(DATASET EXCERPTS Opens)

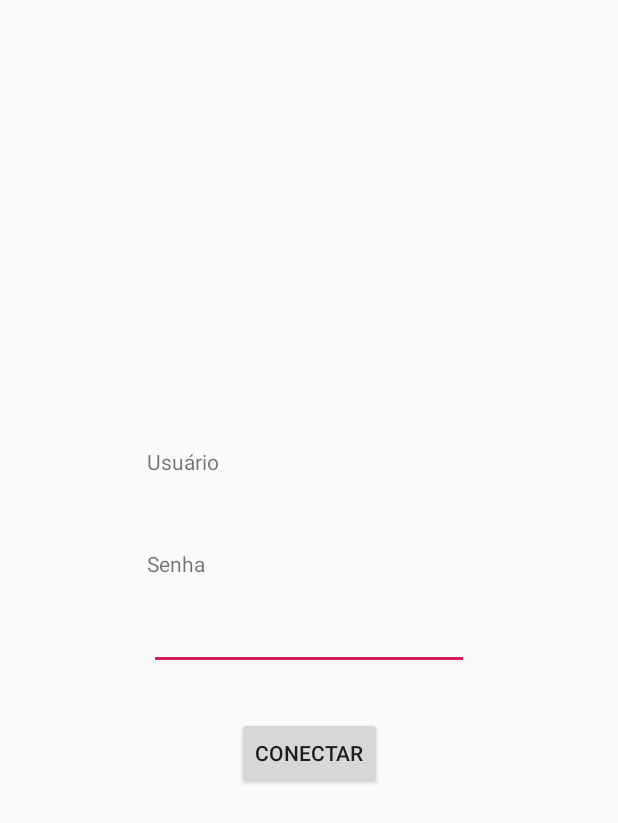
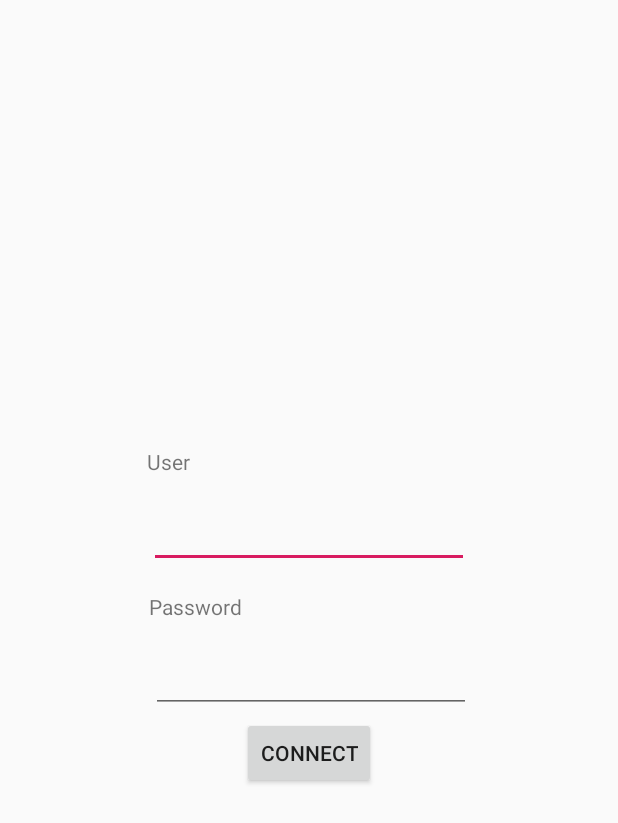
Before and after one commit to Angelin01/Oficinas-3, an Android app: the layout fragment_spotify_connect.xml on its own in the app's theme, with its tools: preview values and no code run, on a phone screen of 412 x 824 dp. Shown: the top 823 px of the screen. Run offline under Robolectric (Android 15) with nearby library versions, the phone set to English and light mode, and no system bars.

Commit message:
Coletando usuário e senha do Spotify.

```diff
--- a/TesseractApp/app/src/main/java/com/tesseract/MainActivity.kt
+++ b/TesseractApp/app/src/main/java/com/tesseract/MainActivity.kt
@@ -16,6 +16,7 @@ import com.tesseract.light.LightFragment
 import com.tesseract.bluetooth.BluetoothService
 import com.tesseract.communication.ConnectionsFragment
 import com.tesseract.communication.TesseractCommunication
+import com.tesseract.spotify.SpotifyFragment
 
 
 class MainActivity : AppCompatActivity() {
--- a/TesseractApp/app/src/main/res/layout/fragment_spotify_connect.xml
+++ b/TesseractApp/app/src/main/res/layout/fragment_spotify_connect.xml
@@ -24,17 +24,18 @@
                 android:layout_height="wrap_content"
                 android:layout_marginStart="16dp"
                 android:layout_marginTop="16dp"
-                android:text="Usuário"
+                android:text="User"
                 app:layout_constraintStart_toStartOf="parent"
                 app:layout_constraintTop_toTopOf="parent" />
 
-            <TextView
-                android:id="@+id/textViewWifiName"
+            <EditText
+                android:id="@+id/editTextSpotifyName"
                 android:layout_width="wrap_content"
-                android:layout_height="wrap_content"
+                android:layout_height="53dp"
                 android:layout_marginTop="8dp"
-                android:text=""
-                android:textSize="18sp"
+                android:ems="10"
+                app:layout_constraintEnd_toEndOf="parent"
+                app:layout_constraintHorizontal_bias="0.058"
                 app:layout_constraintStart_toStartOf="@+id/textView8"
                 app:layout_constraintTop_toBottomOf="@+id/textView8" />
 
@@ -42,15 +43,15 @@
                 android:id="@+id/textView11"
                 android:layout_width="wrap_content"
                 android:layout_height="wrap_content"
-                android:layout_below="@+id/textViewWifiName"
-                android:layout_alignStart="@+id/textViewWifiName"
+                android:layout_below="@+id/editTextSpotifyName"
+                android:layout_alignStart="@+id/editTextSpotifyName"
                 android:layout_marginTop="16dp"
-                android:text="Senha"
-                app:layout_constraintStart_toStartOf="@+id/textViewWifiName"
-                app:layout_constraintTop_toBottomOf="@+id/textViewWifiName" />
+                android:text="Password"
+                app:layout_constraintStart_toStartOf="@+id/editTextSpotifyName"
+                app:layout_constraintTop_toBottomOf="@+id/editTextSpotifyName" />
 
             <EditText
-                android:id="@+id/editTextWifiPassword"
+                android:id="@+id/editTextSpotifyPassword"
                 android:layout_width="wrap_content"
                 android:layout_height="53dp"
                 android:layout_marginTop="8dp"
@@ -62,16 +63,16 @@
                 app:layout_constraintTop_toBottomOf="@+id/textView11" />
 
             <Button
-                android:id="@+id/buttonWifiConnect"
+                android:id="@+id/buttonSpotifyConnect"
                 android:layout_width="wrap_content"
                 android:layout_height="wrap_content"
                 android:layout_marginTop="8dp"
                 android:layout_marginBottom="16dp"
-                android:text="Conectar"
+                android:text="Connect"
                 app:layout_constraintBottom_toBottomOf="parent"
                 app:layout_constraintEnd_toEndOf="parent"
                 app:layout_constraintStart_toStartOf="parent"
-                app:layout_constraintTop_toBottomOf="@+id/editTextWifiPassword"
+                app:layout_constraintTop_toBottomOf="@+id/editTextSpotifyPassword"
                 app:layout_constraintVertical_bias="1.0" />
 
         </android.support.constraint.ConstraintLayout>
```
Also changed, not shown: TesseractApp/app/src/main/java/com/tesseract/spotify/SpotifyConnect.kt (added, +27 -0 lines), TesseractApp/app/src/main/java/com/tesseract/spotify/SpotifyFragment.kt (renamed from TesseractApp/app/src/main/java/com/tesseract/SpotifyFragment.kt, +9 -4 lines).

(DATASET EXCERPTS Closes)

■ **WHAT TO DO**: Find and copy each line of the listing above that holds the word "MainActivity".

■ **ANSWER SPACE**:
--- a/TesseractApp/app/src/main/java/com/tesseract/MainActivity.kt
+++ b/TesseractApp/app/src/main/java/com/tesseract/MainActivity.kt
 class MainActivity : AppCompatActivity() {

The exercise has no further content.